No one knows exactly how much money has left Cyprus' banks, or where it has gone. The two banks at the centre of the crisis - Cyprus Popular Bank, also known as Laiki, and Bank of Cyprus - have units in London which remained open throughout the week and placed no limits on withdrawals. Bank of Cyprus also owns 80 percent of Russia's Uniastrum Bank, which put no restrictions on withdrawals in Russia. Russians were among Cypriot banks' largest depositors.
. . .
By Sunday, one participant in the negotiations said, there was almost no capital left in Laiki, a bank whose market value peaked at 8.1 billion euros in November 2007. Laiki's former vice chairman Pavlou disagreed, estimating there had been 2.5 billion euros in foreign deposits alone.
. . .
ECB officials contacted Latvia, another EU country that has received large Russian deposits, to warn authorities against taking in Russian money fleeing Cyprus, two sources familiar with the contacts said.
"It was made clear to our Latvian friends that if they want to join the euro, they should not provide a haven for Russian money exiting Cyprus," a euro zone central banker said.
There's more at the link.
So all that lovely Russian 'mobster money' that Cyprus was hoping to
This, of course, calls into question whether Cyprus' plans to rescue its banking sector can still work. If those Russian deposits have vanished into thin air, it may have to levy far more than planned on other large depositors - perhaps appropriating the majority of their funds. That's going to cause another backlash, one that may cause far more harm to the island nation than its politicians can presently foresee. Alternatively, if there's not enough 'foreign money' left to bail out the banks, where will Cyprus get it? The ECB's already made it clear that unless Cyprus comes up with its own contribution to the rescue deal, it won't make other funds available; so Cyprus has to find it from somewhere. If it can't, it faces national bankruptcy. What does it mean for the rest of the Eurozone if one of its member nations goes under? That's unclear right now, but it was never addressed when the Euro was established, because it was thought to be impossible. What if it's not impossible? Will Cyprus be the straw that breaks the
That possibility is by no means out of the question, particularly given comments made yesterday by Dutch Finance Minister Jeroen Dijsselbloem. He went so far as to publicly admit that something similar to Cyprus could happen elsewhere in the Eurozone.
"If there is a risk in a bank, our first question should be 'Okay, what are you in the bank going to do about that? What can you do to recapitalise yourself?'. If the bank can't do it, then we'll talk to the shareholders and the bondholders, we'll ask them to contribute in recapitalising the bank, and if necessary the uninsured deposit holders," he said.
. . .
The [Cyprus] agreement is what is known as a "bail-in", with shareholders and bondholders in banks forced to bear the costs of the restructuring first, followed by uninsured depositors. Under EU rules, deposits up to 100,000 euros are guaranteed.

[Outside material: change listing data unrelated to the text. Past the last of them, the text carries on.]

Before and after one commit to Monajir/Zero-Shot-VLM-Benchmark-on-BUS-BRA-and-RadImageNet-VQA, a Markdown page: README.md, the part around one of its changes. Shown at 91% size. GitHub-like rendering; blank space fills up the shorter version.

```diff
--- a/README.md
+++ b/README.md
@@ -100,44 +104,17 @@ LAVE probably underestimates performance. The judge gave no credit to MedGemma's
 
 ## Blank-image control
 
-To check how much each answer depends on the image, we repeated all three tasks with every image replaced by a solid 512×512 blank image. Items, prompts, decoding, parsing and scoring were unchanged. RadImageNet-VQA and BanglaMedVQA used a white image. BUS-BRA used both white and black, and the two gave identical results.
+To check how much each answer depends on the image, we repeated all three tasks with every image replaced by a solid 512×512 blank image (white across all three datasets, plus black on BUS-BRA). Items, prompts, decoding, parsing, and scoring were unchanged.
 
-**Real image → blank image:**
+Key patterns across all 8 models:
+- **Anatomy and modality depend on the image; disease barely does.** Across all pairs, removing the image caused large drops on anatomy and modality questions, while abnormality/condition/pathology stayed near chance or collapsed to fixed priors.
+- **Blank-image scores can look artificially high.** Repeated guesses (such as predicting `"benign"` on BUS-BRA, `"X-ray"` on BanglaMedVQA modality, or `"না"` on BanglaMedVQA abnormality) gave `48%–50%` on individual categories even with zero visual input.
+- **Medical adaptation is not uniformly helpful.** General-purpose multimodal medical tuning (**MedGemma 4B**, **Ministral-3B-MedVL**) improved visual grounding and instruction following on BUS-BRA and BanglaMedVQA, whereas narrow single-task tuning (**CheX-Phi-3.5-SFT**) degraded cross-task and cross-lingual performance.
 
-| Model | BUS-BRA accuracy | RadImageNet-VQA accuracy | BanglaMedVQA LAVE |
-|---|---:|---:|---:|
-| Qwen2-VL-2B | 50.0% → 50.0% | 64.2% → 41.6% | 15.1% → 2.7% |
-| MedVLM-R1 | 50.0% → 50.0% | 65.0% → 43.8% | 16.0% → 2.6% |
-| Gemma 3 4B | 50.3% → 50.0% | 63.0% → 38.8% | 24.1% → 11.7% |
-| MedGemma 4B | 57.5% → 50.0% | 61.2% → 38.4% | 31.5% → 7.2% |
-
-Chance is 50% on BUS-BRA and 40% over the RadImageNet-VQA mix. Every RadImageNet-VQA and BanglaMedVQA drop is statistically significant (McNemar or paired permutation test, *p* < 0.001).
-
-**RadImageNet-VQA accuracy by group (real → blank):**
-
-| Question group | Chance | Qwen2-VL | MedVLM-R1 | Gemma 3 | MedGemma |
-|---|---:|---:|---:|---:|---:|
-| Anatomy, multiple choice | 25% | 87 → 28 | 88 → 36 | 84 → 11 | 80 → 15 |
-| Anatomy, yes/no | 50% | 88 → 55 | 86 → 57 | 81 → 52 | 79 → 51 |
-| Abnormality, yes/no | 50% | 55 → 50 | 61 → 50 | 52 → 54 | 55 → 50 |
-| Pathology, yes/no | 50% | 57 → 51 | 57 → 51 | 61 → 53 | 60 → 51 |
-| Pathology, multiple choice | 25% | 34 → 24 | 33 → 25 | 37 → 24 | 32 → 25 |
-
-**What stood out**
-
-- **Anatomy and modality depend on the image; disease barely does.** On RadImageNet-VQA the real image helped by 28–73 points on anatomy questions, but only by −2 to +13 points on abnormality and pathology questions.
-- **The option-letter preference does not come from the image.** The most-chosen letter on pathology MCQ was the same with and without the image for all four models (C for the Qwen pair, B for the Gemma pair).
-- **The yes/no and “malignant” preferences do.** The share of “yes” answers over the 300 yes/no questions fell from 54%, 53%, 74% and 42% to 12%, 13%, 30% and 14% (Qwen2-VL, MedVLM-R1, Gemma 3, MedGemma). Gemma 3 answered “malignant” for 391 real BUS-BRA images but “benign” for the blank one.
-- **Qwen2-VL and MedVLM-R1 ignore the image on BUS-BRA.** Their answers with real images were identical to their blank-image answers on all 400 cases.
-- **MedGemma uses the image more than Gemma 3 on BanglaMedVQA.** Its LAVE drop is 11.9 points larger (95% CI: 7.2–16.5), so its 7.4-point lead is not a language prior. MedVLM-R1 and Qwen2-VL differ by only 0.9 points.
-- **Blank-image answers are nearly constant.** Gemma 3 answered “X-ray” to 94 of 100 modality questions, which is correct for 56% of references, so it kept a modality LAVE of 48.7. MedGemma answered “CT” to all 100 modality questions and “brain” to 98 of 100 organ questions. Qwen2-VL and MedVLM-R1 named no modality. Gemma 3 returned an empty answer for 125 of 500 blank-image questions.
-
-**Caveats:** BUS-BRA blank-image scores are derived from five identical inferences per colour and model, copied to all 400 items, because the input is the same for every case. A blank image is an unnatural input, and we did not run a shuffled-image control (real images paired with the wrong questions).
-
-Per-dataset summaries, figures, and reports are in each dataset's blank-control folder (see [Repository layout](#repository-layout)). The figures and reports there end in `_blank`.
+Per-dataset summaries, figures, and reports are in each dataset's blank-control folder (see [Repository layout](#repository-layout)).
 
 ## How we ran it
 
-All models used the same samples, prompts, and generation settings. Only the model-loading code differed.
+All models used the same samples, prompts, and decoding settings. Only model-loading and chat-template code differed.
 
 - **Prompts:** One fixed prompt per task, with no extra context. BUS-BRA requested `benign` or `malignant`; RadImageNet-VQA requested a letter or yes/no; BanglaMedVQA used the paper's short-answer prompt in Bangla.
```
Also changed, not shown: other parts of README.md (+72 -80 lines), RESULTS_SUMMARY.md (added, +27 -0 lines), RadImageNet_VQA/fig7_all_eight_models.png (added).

The approach marks a radical departure for euro zone policy after three years of crisis in which taxpayers across the region have effectively been on the hook for resolving problem banks and indebted governments via multiple rescue programmes.
That process, with governments and taxpayers bearing the costs and providing the back stop, had to stop, Dijsselbloem said.
. . .
"If we want to have a healthy, sound financial sector, the only way is to say, 'Look, there where you take on the risks, you must deal with them, and if you can't deal with them, then you shouldn't have taken them on,'" he said.
"The consequences may be that it's the end of story, and that is an approach that I think, now that we are out of the heat of the crisis, we should take."
. . .
"If we have even more instruments in terms of bail-in and how far we can go on bail-in, the need for direct recap will become smaller and smaller.
. . .
"Now we're going down the bail-in track and I'm pretty confident that the markets will see this as a sensible, very concentrated and direct approach instead of a more general approach," he said.
"It will force all financial institutions, as well as investors, to think about the risks they are taking on because they will now have to realise that it may also hurt them. The risks might come towards them."
Again, more at the link. Bold underlined text is my emphasis.
Now that's going to make Europeans with large bank accounts feel happy . . . to hear the Finance Minister of Holland tell them that their money might also be confiscated, without so much as a 'by-your-leave', to bail out a failing bank or banking system. Under the circumstances, would you leave your money in the bank, facing that risk? I wouldn't! I suspect Mr. Dijsselbloem has just made bank runs in the less stable Eurozone economies that much more likely.
Keep an eye on this one, folks. The fat lady's nowhere near singing yet.